Problem to work on -
Please print every record exactly as it stands, leaving out the pictures.

___ Input data ___

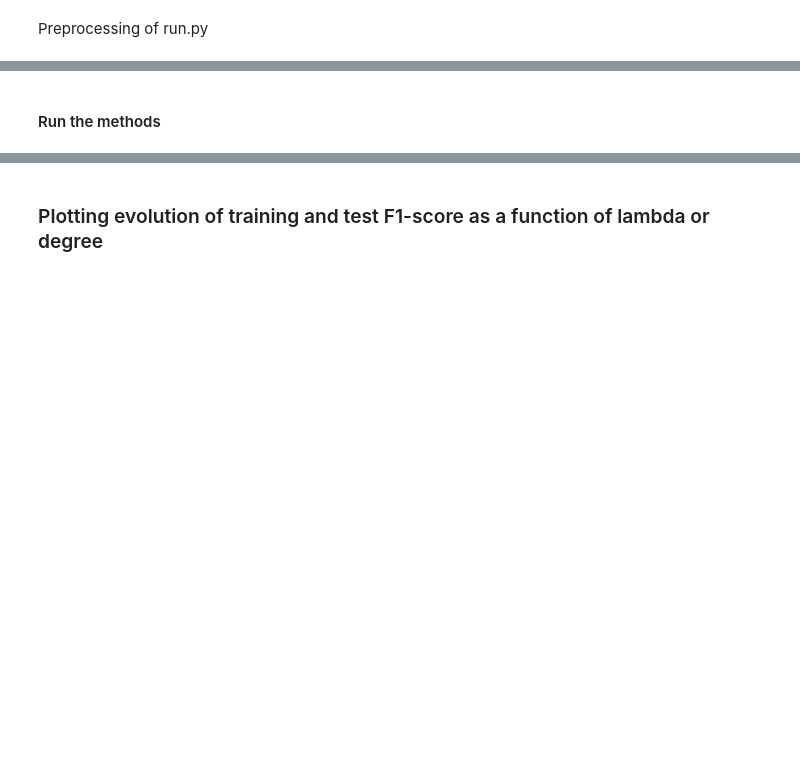
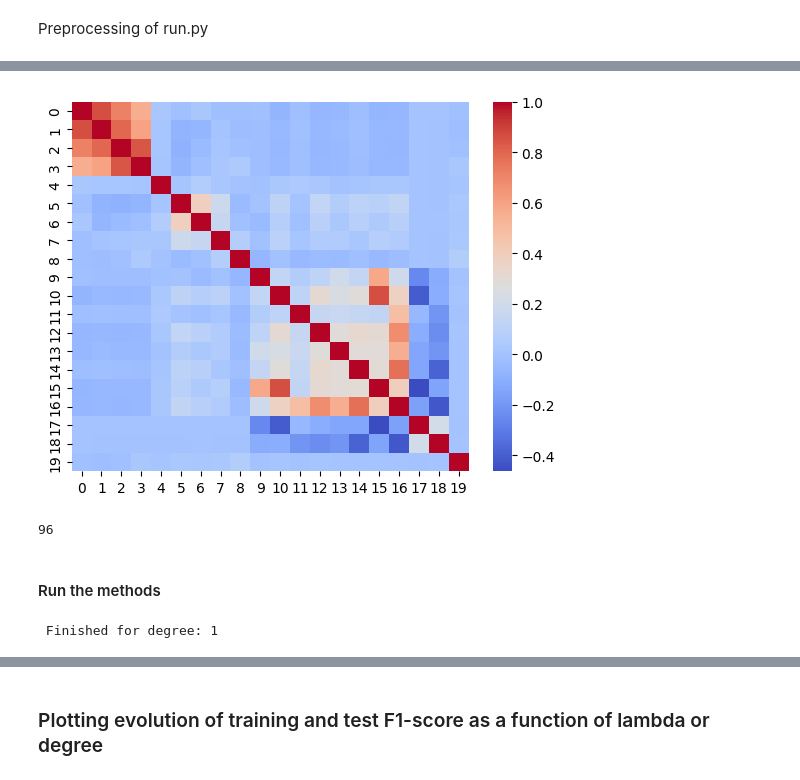
Before and after one commit to Juanito231/ML_Project_1, a Jupyter notebook: first_run.ipynb, the cells around one changed output, grey strips where cells are left out. Drawn from its saved outputs; the diff is of its cells as text; code cells hidden in the pictures; blank space fills up the shorter version.

```diff
--- a/first_run.ipynb
+++ b/first_run.ipynb
@@ -60,11 +79,8 @@ for key, val in feature_correlation_dict.items():
 # %%
-# Sort the dictionary by value in descending order
-max_corrr_feature_dict = {k: v for k, v in sorted(max_corrr_feature_dict.items(), key=lambda item: item[1], reverse=True)}
-
 features_to_drop = []
 for key in max_corrr_feature_dict.keys():
     features_to_drop.append(key)
-    if len(features_to_drop) == 44:
+    if len(features_to_drop) == 30:
         break
 
 # Define features to keep
@@ -165,19 +181,13 @@ standardized_test = standardize_data(reduced_mean_test)
-# %%
-# Replace NaNs with medians
-reduced_median = replace_NaN(reduced_data, method='median')
-reduced_median_test = replace_NaN(reduced_test, method='median')
-
-#Remove feautures with index
-indeces_to_remove = [43, 52, 53, 57, 61,62, 77, 81, 82]
-reduced_median = np.delete(reduced_median, indeces_to_remove, 1)
-reduced_x_test = np.delete(reduced_test, indeces_to_remove, 1)
-
-#Remove these values from reduced_features_2
-reduced_features_2 = [reduced_features_2[i] for i in range(len(reduced_features_2)) if i not in indeces_to_remove]
-
-# Standardize the data
-std_x_med = standardize_data(reduced_median)
-std_test_med = standardize_data(reduced_median_test)
+# %%
+# plt.figure(figsize=(20,20))
+sns.heatmap(np.corrcoef(reduced_median[:, 70:90].T), cmap="coolwarm")
+plt.show()
+# %% [output]
+[figure, added]
+# %%
+len(reduced_features_2)
+# %% [output]
+96
 # %% [markdown]
 #### Run the methods
 # %%
@@ -191,7 +201,7 @@ from cross_validation import *
 seed = 12
 degrees = [1]
 k_fold = 4
-lambdas = np.arange(0.0,0.5,0.01)
+lambdas = np.arange(0,0.51,0.01)
 gamma = 0.5
 max_iters = 50
 initial_w = np.zeros(NB_COL)
@@ -226,6 +236,8 @@ ind_best =  np.nanargmax(best_F1s)
 best_degree = degrees[ind_best]
 best_lambda = best_lambdas[ind_best]
 best_F1 = best_F1s[ind_best]
+# %% [output]
+ Finished for degree: 1
 # %%
 print(best_degree)
 print(best_lambda)
```
Also changed, not shown: parts of 11 cells of this notebook, 1 other file.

___

Output of the task -
Before and after one commit to Juanito231/ML_Project_1, a Jupyter notebook: first_run.ipynb, the cells around one changed output, grey strips where cells are left out. Drawn from its saved outputs; the diff is of its cells as text; code cells hidden in the pictures; blank space fills up the shorter version.

```diff
--- a/first_run.ipynb
+++ b/first_run.ipynb
@@ -60,11 +79,8 @@ for key, val in feature_correlation_dict.items():
 # %%
-# Sort the dictionary by value in descending order
-max_corrr_feature_dict = {k: v for k, v in sorted(max_corrr_feature_dict.items(), key=lambda item: item[1], reverse=True)}
-
 features_to_drop = []
 for key in max_corrr_feature_dict.keys():
     features_to_drop.append(key)
-    if len(features_to_drop) == 44:
+    if len(features_to_drop) == 30:
         break
 
 # Define features to keep
@@ -165,19 +181,13 @@ standardized_test = standardize_data(reduced_mean_test)
-# %%
-# Replace NaNs with medians
-reduced_median = replace_NaN(reduced_data, method='median')
-reduced_median_test = replace_NaN(reduced_test, method='median')
-
-#Remove feautures with index
-indeces_to_remove = [43, 52, 53, 57, 61,62, 77, 81, 82]
-reduced_median = np.delete(reduced_median, indeces_to_remove, 1)
-reduced_x_test = np.delete(reduced_test, indeces_to_remove, 1)
-
-#Remove these values from reduced_features_2
-reduced_features_2 = [reduced_features_2[i] for i in range(len(reduced_features_2)) if i not in indeces_to_remove]
-
-# Standardize the data
-std_x_med = standardize_data(reduced_median)
-std_test_med = standardize_data(reduced_median_test)
+# %%
+# plt.figure(figsize=(20,20))
+sns.heatmap(np.corrcoef(reduced_median[:, 70:90].T), cmap="coolwarm")
+plt.show()
+# %% [output]
+[figure, added]
+# %%
+len(reduced_features_2)
+# %% [output]
+96
 # %% [markdown]
 #### Run the methods
 # %%
@@ -191,7 +201,7 @@ from cross_validation import *
 seed = 12
 degrees = [1]
 k_fold = 4
-lambdas = np.arange(0.0,0.5,0.01)
+lambdas = np.arange(0,0.51,0.01)
 gamma = 0.5
 max_iters = 50
 initial_w = np.zeros(NB_COL)
@@ -226,6 +236,8 @@ ind_best =  np.nanargmax(best_F1s)
 best_degree = degrees[ind_best]
 best_lambda = best_lambdas[ind_best]
 best_F1 = best_F1s[ind_best]
+# %% [output]
+ Finished for degree: 1
 # %%
 print(best_degree)
 print(best_lambda)
```
Also changed, not shown: parts of 11 cells of this notebook, 1 other file.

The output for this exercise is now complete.